Residents in Taipei could feel buildings shake, and the quake caused power outages. The island's high-speed rail service was suspended, Taiwan's cable news stations reported.
No tsunami alert was issued.
A Kaohsiung official told the CTI news station some temporary shelter housing shelters, erected in the wake of a devastating typhoon last summer, collapsed as a result of the quake.
Earthquakes frequently rattle Taiwan but most are minor and cause little or no damage.
However, a 7.6-magnitude temblor in central Taiwan in 1999 killed more than 2,300 people. In 2006 a 6.7-magnitude quake south of Kaohsiung severed undersea cables and disrupted telephone and Internet service to millions throughout Asia.
TAIPEI (Reuters) – An earthquake with a preliminary magnitude of 6.4 shook Taiwan on Thursday, but there were no immediate reports of casualties or damage, officials said.
The epicenter of the quake, which struck at 8:18 am (0018 GMT), was around the southern city of Kaohsiung at a depth of 5 km, the Central Weather Bureau said.
Earthquakes occur frequently in Taiwan, which lies on a seismically active stretch of the Pacific basin.

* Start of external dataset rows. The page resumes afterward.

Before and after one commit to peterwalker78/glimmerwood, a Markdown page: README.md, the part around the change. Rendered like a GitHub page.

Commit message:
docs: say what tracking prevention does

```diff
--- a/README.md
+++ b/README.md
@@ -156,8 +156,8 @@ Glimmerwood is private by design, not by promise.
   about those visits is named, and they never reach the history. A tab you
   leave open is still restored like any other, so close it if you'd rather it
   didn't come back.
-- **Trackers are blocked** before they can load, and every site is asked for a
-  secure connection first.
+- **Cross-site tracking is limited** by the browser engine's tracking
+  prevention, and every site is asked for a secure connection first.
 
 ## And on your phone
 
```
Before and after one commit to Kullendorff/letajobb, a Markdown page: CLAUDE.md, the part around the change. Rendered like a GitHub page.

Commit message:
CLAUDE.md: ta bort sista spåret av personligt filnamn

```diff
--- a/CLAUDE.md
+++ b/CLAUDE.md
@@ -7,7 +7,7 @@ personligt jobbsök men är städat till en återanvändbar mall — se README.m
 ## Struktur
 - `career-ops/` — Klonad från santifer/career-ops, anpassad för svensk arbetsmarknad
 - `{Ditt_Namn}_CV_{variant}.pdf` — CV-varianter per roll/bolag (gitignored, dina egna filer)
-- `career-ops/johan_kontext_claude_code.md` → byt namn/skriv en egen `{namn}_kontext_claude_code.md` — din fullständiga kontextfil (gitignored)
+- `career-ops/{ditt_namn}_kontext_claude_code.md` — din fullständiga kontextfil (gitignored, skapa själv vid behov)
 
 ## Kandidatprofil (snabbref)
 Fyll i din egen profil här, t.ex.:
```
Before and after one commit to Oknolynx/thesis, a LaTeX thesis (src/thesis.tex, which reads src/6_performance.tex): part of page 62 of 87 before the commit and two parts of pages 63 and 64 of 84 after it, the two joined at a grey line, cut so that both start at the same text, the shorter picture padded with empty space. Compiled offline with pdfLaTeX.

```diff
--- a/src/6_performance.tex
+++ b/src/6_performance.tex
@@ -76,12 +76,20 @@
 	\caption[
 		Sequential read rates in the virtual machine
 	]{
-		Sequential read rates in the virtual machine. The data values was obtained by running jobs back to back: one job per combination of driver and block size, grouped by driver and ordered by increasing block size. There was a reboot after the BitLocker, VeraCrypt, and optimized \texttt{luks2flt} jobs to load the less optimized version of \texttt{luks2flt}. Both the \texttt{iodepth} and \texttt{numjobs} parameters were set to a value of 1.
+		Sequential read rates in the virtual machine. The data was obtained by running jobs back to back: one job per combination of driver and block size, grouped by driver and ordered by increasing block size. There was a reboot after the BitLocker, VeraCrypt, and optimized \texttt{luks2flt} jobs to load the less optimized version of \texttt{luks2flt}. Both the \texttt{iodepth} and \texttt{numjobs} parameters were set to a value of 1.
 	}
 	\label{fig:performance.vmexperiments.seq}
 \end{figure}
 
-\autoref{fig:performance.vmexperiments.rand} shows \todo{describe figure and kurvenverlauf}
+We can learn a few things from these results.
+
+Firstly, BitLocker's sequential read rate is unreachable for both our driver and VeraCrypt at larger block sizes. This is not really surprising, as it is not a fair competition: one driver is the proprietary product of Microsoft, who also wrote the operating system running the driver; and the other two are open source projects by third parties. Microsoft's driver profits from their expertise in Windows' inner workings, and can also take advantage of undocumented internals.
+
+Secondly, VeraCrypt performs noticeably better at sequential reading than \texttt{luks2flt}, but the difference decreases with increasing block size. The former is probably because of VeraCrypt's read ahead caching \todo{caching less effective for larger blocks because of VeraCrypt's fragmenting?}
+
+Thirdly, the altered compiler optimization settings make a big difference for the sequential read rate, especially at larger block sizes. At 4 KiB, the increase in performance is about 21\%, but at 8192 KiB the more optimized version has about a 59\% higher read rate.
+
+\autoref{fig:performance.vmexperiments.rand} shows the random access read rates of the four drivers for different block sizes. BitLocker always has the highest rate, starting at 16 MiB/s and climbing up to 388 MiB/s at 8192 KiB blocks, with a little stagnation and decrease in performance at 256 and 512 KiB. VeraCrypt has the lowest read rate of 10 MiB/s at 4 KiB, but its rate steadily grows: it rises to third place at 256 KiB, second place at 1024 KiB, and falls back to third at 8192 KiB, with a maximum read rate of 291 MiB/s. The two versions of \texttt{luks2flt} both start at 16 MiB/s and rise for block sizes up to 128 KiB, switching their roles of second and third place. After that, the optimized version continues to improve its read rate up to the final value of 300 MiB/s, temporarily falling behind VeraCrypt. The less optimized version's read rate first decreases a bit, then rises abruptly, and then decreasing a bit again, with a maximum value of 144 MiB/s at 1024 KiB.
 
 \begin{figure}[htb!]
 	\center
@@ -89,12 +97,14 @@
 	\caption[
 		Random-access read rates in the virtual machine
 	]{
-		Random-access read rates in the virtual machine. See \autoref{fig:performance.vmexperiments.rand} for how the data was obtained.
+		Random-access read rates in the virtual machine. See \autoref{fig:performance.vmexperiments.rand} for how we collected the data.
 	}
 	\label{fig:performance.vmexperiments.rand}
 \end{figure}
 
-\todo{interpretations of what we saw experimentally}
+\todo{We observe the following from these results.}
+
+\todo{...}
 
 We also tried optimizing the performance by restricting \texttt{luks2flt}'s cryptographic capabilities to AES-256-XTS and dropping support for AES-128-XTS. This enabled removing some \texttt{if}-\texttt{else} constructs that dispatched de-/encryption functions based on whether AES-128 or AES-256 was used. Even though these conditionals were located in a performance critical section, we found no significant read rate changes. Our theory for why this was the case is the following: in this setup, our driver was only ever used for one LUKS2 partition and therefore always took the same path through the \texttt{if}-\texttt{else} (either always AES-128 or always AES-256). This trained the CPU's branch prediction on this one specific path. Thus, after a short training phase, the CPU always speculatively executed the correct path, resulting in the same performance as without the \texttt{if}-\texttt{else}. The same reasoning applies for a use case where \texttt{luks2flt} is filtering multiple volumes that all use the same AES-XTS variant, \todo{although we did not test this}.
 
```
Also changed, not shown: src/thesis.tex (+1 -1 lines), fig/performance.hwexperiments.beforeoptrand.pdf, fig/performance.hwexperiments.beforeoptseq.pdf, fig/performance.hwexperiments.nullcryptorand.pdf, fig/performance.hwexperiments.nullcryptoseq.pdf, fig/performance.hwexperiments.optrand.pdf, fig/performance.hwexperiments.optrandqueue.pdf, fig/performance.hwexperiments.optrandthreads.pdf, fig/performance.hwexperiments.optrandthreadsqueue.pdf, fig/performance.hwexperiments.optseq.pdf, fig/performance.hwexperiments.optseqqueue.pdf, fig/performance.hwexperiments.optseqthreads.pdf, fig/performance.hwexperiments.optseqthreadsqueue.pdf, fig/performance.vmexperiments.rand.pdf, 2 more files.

One of Taiwan's worst-recorded quakes occurred in September 1999. Measuring 7.6, it killed more than 2,400 people and destroyed or damaged 50,000 buildings.
(Reporting by Jonathan Standing; Editing by Jonathan Hopfner)
Source: Yahoo/ Reuters